:: Data for this exercise ::
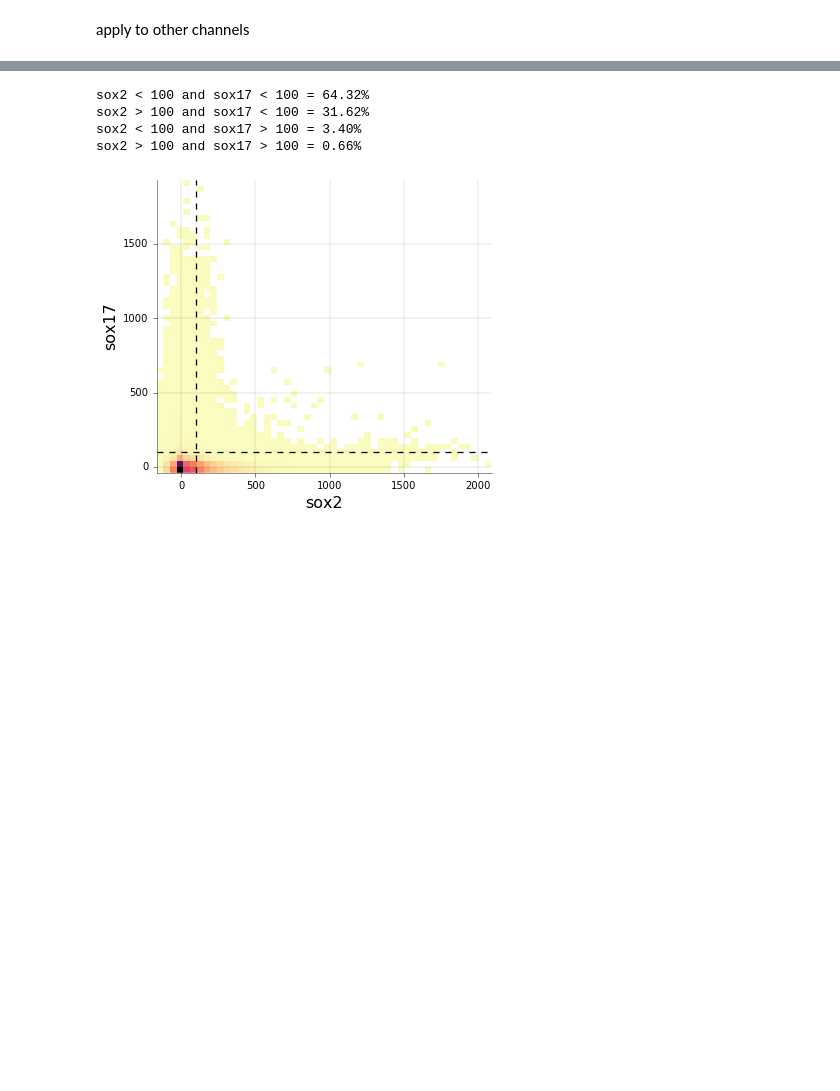
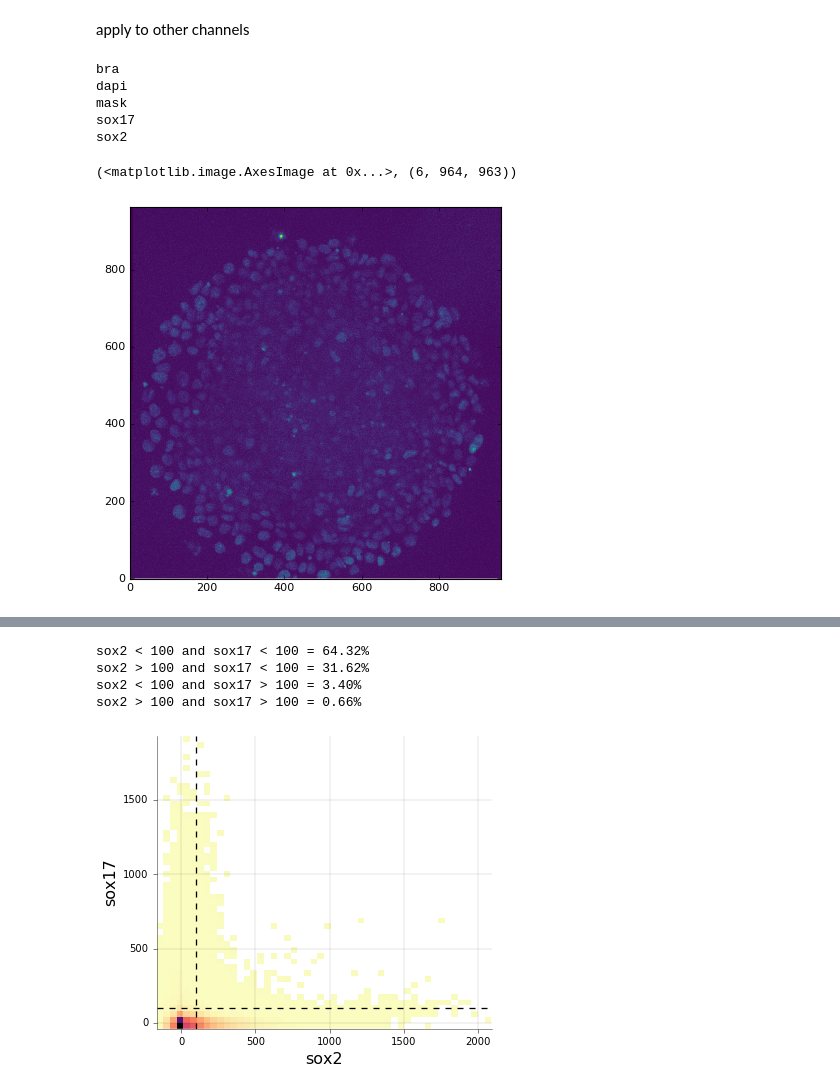
Before and after one commit to jjmetzger/stemcell_segmentation, a Jupyter notebook: watershed3d.ipynb, the cells around one changed output, grey strips where cells are left out. Drawn from its saved outputs; the diff is of its cells as text; code cells hidden in the pictures; blank space fills up the shorter version.

```diff
--- a/watershed3d.ipynb
+++ b/watershed3d.ipynb
@@ -87,3 +80,22 @@ w.apply_to_channels(filename_sox17, 'sox17')
+# %%
+with h5py.File("mytestfile2.hd5", "r") as f:
+    for key in f:
+        print(key)
+    bratest = f['bra'][:]
+    soxtest = f['sox2'][:]
+    dapistest=f['dapi'][:]
+    testmask = f['mask'][:]
+# %% [output]
+bra
+dapi
+mask
+sox17
+sox2
+# %%
+imshow(dapistest[5]), dapistest.shape
+# %% [output]
+(<matplotlib.image.AxesImage at 0x...>, (6, 964, 963))
+[figure, added]
 # %%
 w.df.head()
 # w.good_nuclei.head()
```
Also changed, not shown: parts of 15 cells of this notebook, 1 other file.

:: Task to carry out ::
Every line above that includes the word "ipynb" must appear in the answer.

:: Task result ::
Before and after one commit to jjmetzger/stemcell_segmentation, a Jupyter notebook: watershed3d.ipynb, the cells around one changed output, grey strips where cells are left out. Drawn from its saved outputs; the diff is of its cells as text; code cells hidden in the pictures; blank space fills up the shorter version.
--- a/watershed3d.ipynb
+++ b/watershed3d.ipynb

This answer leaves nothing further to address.